[[ Working data open ]]

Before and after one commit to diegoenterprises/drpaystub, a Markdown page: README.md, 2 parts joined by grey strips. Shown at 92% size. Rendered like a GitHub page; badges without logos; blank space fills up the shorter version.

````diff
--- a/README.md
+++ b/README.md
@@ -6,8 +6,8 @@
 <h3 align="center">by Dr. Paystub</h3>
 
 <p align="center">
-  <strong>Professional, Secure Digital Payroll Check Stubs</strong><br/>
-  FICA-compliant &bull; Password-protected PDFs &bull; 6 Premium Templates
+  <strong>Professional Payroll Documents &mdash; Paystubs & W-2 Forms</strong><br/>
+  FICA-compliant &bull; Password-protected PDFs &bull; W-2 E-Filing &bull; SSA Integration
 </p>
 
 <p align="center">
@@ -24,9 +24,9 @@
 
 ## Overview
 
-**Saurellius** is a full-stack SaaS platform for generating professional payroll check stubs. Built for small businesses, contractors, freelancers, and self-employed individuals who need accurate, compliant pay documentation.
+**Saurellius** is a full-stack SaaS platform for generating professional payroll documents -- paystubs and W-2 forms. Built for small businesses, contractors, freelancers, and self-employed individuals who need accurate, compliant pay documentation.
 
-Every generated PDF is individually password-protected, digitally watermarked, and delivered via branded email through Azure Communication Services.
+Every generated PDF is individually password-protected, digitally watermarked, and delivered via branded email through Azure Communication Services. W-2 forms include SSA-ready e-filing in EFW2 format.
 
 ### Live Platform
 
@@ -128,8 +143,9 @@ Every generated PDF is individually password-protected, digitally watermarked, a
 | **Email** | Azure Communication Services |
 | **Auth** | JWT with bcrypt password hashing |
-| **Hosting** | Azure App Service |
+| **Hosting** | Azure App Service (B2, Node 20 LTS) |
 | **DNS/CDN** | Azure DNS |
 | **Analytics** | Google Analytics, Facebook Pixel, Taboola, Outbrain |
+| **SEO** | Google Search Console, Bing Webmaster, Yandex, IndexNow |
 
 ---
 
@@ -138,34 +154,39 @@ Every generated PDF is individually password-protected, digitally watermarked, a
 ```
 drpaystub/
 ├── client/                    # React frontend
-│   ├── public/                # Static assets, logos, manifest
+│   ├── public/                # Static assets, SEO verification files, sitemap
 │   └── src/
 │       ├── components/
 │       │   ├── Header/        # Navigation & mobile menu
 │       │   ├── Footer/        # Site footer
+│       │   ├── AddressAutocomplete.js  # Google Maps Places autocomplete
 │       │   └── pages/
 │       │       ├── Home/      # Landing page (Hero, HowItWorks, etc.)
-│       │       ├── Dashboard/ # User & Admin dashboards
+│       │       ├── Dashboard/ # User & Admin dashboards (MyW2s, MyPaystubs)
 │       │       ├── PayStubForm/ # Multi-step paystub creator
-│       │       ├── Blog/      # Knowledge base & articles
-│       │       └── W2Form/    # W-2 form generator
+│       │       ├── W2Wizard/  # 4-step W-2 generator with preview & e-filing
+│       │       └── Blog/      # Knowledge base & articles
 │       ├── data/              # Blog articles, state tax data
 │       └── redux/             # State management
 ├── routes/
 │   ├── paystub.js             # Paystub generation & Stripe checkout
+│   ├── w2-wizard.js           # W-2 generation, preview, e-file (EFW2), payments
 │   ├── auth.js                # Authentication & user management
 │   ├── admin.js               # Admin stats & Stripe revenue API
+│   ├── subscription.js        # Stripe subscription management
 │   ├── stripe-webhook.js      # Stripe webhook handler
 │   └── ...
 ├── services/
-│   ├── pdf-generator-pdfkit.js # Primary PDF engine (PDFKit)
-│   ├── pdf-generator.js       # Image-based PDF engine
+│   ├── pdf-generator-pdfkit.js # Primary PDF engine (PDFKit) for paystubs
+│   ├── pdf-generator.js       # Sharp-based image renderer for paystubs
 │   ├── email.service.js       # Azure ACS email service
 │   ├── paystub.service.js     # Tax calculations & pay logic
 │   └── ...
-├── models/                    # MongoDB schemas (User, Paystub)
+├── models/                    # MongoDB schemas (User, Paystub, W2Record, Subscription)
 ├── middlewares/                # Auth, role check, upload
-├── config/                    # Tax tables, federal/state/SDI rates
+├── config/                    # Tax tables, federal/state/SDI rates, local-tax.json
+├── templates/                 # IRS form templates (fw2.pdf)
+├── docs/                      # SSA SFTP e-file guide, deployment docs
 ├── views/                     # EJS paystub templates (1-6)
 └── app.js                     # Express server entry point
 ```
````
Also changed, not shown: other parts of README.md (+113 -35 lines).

[[ Working data closed ]]

Each line that holds the word "Azure" should be extracted from the records.

-Every generated PDF is individually password-protected, digitally watermarked, and delivered via branded email through Azure Communication Services.
+Every generated PDF is individually password-protected, digitally watermarked, and delivered via branded email through Azure Communication Services. W-2 forms include SSA-ready e-filing in EFW2 format.
 | **Email** | Azure Communication Services |
-| **Hosting** | Azure App Service |
+| **Hosting** | Azure App Service (B2, Node 20 LTS) |
 | **DNS/CDN** | Azure DNS |
 │   ├── email.service.js       # Azure ACS email service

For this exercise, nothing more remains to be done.